In your reply, repeat the full listing exactly and leave each picture out.

++++++

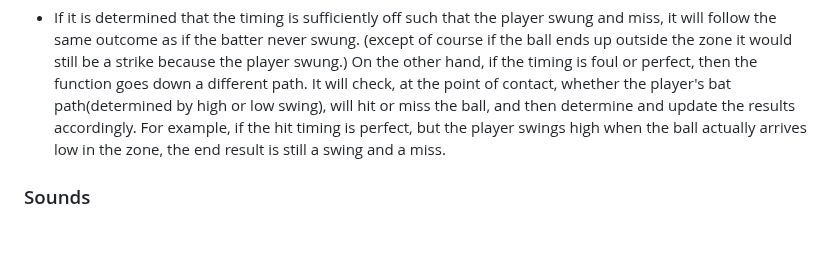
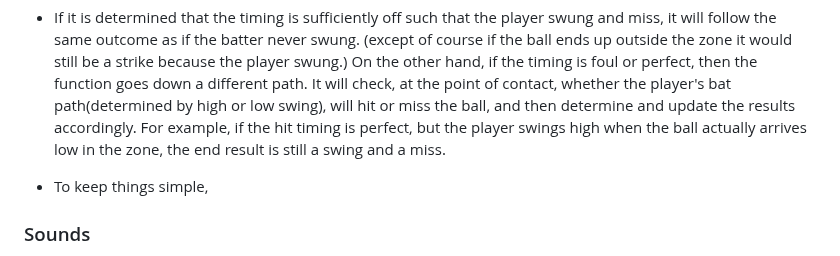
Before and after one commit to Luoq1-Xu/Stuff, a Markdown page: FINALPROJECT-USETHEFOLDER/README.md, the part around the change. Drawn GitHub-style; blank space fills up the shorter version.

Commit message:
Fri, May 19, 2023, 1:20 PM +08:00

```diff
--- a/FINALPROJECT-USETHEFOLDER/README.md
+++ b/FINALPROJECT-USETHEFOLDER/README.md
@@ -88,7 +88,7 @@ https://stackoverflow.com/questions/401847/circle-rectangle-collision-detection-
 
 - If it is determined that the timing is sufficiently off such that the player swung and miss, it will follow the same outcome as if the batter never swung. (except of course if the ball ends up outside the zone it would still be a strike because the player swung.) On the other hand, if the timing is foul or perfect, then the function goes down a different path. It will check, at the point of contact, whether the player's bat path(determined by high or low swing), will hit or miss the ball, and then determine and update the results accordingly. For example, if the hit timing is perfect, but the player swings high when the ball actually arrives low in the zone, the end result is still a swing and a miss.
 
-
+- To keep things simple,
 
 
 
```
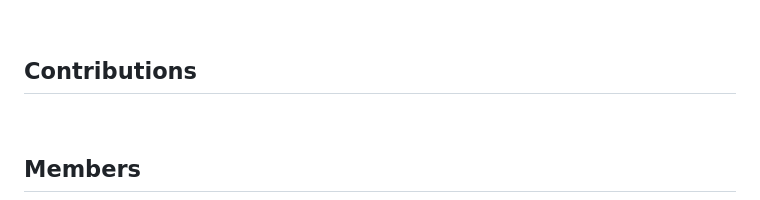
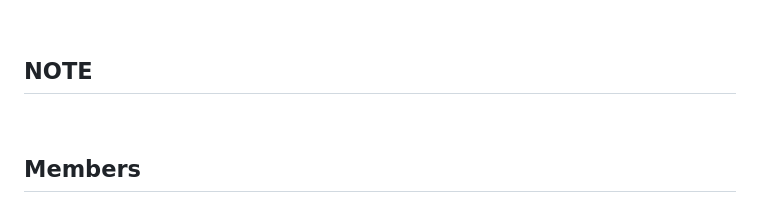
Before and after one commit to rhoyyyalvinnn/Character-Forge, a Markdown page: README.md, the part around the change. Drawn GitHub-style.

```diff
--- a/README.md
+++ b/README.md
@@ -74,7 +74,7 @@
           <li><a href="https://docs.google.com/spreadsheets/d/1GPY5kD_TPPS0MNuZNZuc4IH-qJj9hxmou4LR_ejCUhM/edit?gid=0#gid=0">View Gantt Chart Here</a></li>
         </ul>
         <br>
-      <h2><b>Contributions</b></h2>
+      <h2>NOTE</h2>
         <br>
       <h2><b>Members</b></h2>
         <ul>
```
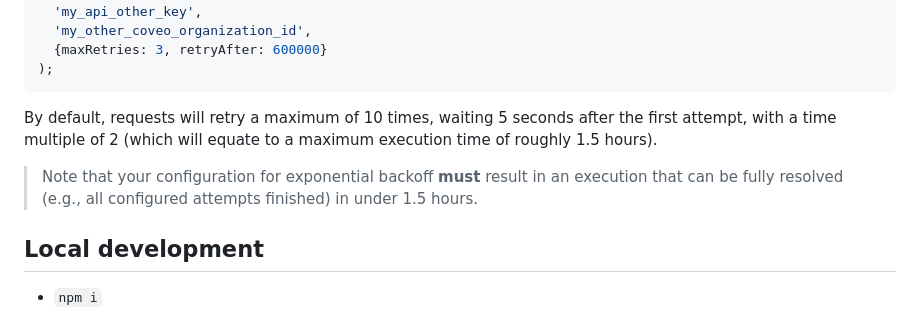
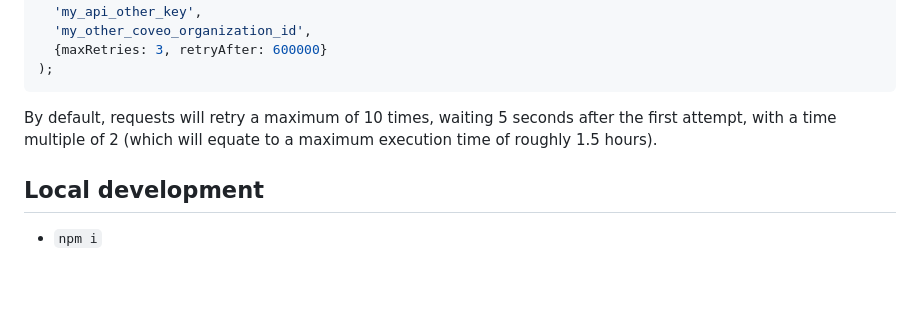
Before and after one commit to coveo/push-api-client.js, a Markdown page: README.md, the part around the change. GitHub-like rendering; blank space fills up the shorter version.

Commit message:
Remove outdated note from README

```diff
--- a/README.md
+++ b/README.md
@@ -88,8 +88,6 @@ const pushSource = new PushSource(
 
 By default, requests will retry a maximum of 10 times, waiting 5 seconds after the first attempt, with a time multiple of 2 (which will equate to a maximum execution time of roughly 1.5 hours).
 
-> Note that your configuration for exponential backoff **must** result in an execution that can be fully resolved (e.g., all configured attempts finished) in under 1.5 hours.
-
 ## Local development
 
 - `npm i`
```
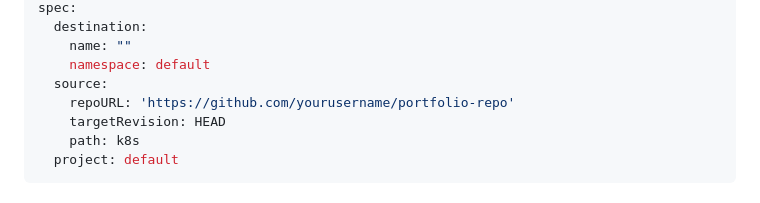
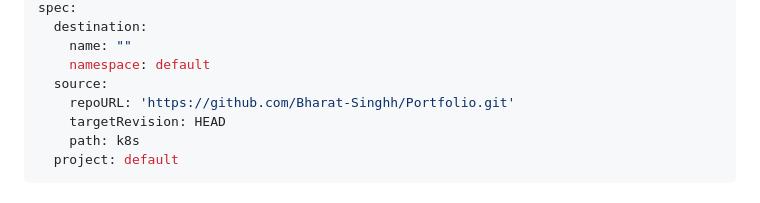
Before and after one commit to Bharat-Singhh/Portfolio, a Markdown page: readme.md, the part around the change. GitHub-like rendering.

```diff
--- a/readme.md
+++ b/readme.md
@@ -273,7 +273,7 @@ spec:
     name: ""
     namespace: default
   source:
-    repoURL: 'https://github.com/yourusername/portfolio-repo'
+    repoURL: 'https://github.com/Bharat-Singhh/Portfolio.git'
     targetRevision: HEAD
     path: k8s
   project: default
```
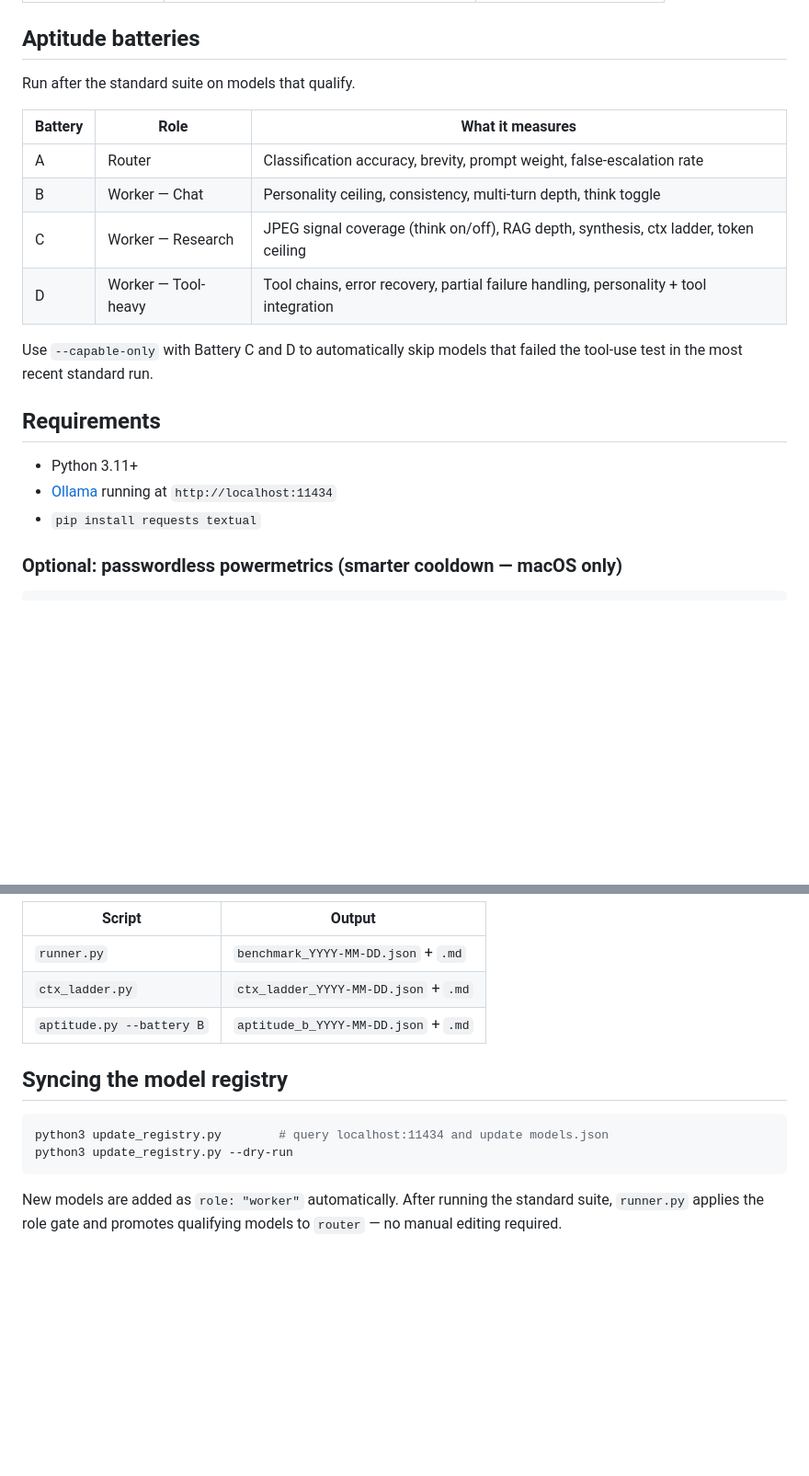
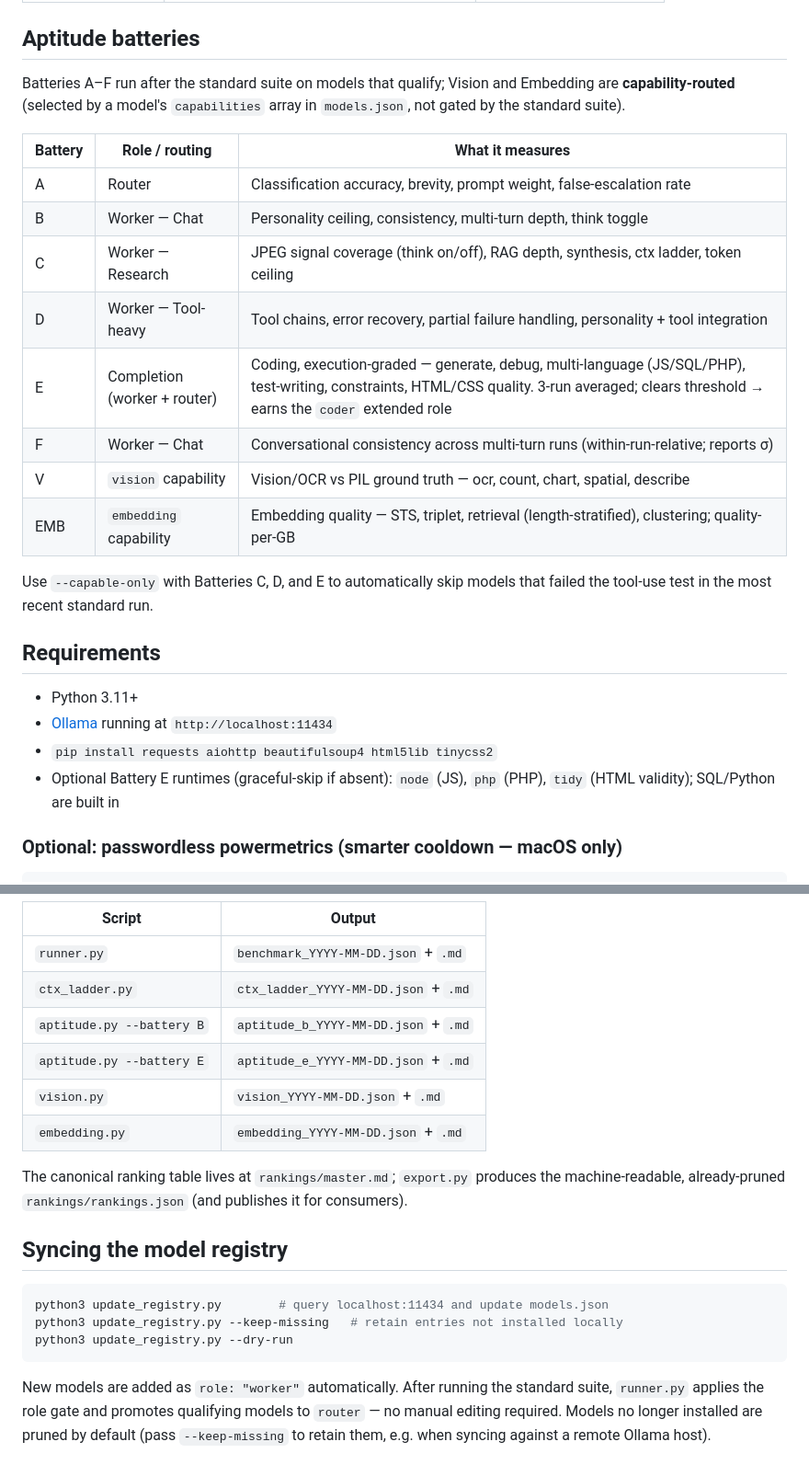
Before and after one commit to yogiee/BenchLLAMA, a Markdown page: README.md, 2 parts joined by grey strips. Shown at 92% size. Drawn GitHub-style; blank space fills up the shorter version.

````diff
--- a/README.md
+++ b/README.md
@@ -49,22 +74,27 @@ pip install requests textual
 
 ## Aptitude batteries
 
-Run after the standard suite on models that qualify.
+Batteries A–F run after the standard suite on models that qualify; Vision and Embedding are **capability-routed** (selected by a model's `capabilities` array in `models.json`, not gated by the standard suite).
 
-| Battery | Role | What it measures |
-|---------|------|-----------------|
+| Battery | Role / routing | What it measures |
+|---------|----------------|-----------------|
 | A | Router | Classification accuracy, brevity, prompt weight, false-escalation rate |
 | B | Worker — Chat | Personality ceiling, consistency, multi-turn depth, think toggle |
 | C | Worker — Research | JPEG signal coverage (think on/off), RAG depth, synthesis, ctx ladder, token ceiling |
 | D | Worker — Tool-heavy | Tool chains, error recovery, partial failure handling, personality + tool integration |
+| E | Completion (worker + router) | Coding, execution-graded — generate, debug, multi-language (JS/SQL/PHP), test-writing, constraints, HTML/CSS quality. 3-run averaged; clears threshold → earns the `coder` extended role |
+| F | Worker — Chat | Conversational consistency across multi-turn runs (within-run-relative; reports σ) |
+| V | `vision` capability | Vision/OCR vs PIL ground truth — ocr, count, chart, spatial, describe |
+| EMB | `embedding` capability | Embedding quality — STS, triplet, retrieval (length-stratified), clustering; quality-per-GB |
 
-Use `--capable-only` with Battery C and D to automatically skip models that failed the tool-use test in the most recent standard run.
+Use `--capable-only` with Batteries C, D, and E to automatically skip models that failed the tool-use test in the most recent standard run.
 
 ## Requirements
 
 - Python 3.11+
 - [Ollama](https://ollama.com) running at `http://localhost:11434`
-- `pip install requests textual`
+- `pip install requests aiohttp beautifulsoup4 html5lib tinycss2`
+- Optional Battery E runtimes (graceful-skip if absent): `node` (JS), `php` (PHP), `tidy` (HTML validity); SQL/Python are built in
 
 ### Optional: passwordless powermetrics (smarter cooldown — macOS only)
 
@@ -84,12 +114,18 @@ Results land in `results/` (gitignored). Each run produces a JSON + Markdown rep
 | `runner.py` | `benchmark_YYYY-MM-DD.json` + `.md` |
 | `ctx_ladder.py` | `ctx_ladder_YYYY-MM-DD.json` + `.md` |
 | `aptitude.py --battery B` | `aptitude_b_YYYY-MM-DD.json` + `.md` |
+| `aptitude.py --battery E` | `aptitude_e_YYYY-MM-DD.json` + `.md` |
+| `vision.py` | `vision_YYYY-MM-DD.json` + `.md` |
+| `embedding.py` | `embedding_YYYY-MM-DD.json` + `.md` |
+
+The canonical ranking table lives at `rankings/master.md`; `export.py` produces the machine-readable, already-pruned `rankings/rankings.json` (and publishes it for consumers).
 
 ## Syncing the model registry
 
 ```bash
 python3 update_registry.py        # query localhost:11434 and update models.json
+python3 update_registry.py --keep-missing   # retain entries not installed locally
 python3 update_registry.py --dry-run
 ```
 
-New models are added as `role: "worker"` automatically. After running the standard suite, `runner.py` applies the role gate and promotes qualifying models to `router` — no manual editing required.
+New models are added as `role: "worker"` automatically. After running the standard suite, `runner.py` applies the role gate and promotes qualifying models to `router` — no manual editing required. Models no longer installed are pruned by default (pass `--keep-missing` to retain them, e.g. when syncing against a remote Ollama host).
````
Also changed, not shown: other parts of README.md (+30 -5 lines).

++++++

Result below ->
Before and after one commit to Luoq1-Xu/Stuff, a Markdown page: FINALPROJECT-USETHEFOLDER/README.md, the part around the change. Drawn GitHub-style; blank space fills up the shorter version.

Commit message:
Fri, May 19, 2023, 1:20 PM +08:00

```diff
--- a/FINALPROJECT-USETHEFOLDER/README.md
+++ b/FINALPROJECT-USETHEFOLDER/README.md
@@ -88,7 +88,7 @@ https://stackoverflow.com/questions/401847/circle-rectangle-collision-detection-
 
 - If it is determined that the timing is sufficiently off such that the player swung and miss, it will follow the same outcome as if the batter never swung. (except of course if the ball ends up outside the zone it would still be a strike because the player swung.) On the other hand, if the timing is foul or perfect, then the function goes down a different path. It will check, at the point of contact, whether the player's bat path(determined by high or low swing), will hit or miss the ball, and then determine and update the results accordingly. For example, if the hit timing is perfect, but the player swings high when the ball actually arrives low in the zone, the end result is still a swing and a miss.
 
-
+- To keep things simple,
 
 
 
```
Before and after one commit to rhoyyyalvinnn/Character-Forge, a Markdown page: README.md, the part around the change. Drawn GitHub-style.

```diff
--- a/README.md
+++ b/README.md
@@ -74,7 +74,7 @@
           <li><a href="https://docs.google.com/spreadsheets/d/1GPY5kD_TPPS0MNuZNZuc4IH-qJj9hxmou4LR_ejCUhM/edit?gid=0#gid=0">View Gantt Chart Here</a></li>
         </ul>
         <br>
-      <h2><b>Contributions</b></h2>
+      <h2>NOTE</h2>
         <br>
       <h2><b>Members</b></h2>
         <ul>
```
Before and after one commit to coveo/push-api-client.js, a Markdown page: README.md, the part around the change. GitHub-like rendering; blank space fills up the shorter version.

Commit message:
Remove outdated note from README

```diff
--- a/README.md
+++ b/README.md
@@ -88,8 +88,6 @@ const pushSource = new PushSource(
 
 By default, requests will retry a maximum of 10 times, waiting 5 seconds after the first attempt, with a time multiple of 2 (which will equate to a maximum execution time of roughly 1.5 hours).
 
-> Note that your configuration for exponential backoff **must** result in an execution that can be fully resolved (e.g., all configured attempts finished) in under 1.5 hours.
-
 ## Local development
 
 - `npm i`
```
Before and after one commit to Bharat-Singhh/Portfolio, a Markdown page: readme.md, the part around the change. GitHub-like rendering.

```diff
--- a/readme.md
+++ b/readme.md
@@ -273,7 +273,7 @@ spec:
     name: ""
     namespace: default
   source:
-    repoURL: 'https://github.com/yourusername/portfolio-repo'
+    repoURL: 'https://github.com/Bharat-Singhh/Portfolio.git'
     targetRevision: HEAD
     path: k8s
   project: default
```
Before and after one commit to yogiee/BenchLLAMA, a Markdown page: README.md, 2 parts joined by grey strips. Shown at 92% size. Drawn GitHub-style; blank space fills up the shorter version.

````diff
--- a/README.md
+++ b/README.md
@@ -49,22 +74,27 @@ pip install requests textual
 
 ## Aptitude batteries
 
-Run after the standard suite on models that qualify.
+Batteries A–F run after the standard suite on models that qualify; Vision and Embedding are **capability-routed** (selected by a model's `capabilities` array in `models.json`, not gated by the standard suite).
 
-| Battery | Role | What it measures |
-|---------|------|-----------------|
+| Battery | Role / routing | What it measures |
+|---------|----------------|-----------------|
 | A | Router | Classification accuracy, brevity, prompt weight, false-escalation rate |
 | B | Worker — Chat | Personality ceiling, consistency, multi-turn depth, think toggle |
 | C | Worker — Research | JPEG signal coverage (think on/off), RAG depth, synthesis, ctx ladder, token ceiling |
 | D | Worker — Tool-heavy | Tool chains, error recovery, partial failure handling, personality + tool integration |
+| E | Completion (worker + router) | Coding, execution-graded — generate, debug, multi-language (JS/SQL/PHP), test-writing, constraints, HTML/CSS quality. 3-run averaged; clears threshold → earns the `coder` extended role |
+| F | Worker — Chat | Conversational consistency across multi-turn runs (within-run-relative; reports σ) |
+| V | `vision` capability | Vision/OCR vs PIL ground truth — ocr, count, chart, spatial, describe |
+| EMB | `embedding` capability | Embedding quality — STS, triplet, retrieval (length-stratified), clustering; quality-per-GB |
 
-Use `--capable-only` with Battery C and D to automatically skip models that failed the tool-use test in the most recent standard run.
+Use `--capable-only` with Batteries C, D, and E to automatically skip models that failed the tool-use test in the most recent standard run.
 
 ## Requirements
 
 - Python 3.11+
 - [Ollama](https://ollama.com) running at `http://localhost:11434`
-- `pip install requests textual`
+- `pip install requests aiohttp beautifulsoup4 html5lib tinycss2`
+- Optional Battery E runtimes (graceful-skip if absent): `node` (JS), `php` (PHP), `tidy` (HTML validity); SQL/Python are built in
 
 ### Optional: passwordless powermetrics (smarter cooldown — macOS only)
 
@@ -84,12 +114,18 @@ Results land in `results/` (gitignored). Each run produces a JSON + Markdown rep
 | `runner.py` | `benchmark_YYYY-MM-DD.json` + `.md` |
 | `ctx_ladder.py` | `ctx_ladder_YYYY-MM-DD.json` + `.md` |
 | `aptitude.py --battery B` | `aptitude_b_YYYY-MM-DD.json` + `.md` |
+| `aptitude.py --battery E` | `aptitude_e_YYYY-MM-DD.json` + `.md` |
+| `vision.py` | `vision_YYYY-MM-DD.json` + `.md` |
+| `embedding.py` | `embedding_YYYY-MM-DD.json` + `.md` |
+
+The canonical ranking table lives at `rankings/master.md`; `export.py` produces the machine-readable, already-pruned `rankings/rankings.json` (and publishes it for consumers).
 
 ## Syncing the model registry
 
 ```bash
 python3 update_registry.py        # query localhost:11434 and update models.json
+python3 update_registry.py --keep-missing   # retain entries not installed locally
 python3 update_registry.py --dry-run
 ```
 
-New models are added as `role: "worker"` automatically. After running the standard suite, `runner.py` applies the role gate and promotes qualifying models to `router` — no manual editing required.
+New models are added as `role: "worker"` automatically. After running the standard suite, `runner.py` applies the role gate and promotes qualifying models to `router` — no manual editing required. Models no longer installed are pruned by default (pass `--keep-missing` to retain them, e.g. when syncing against a remote Ollama host).
````
Also changed, not shown: other parts of README.md (+30 -5 lines).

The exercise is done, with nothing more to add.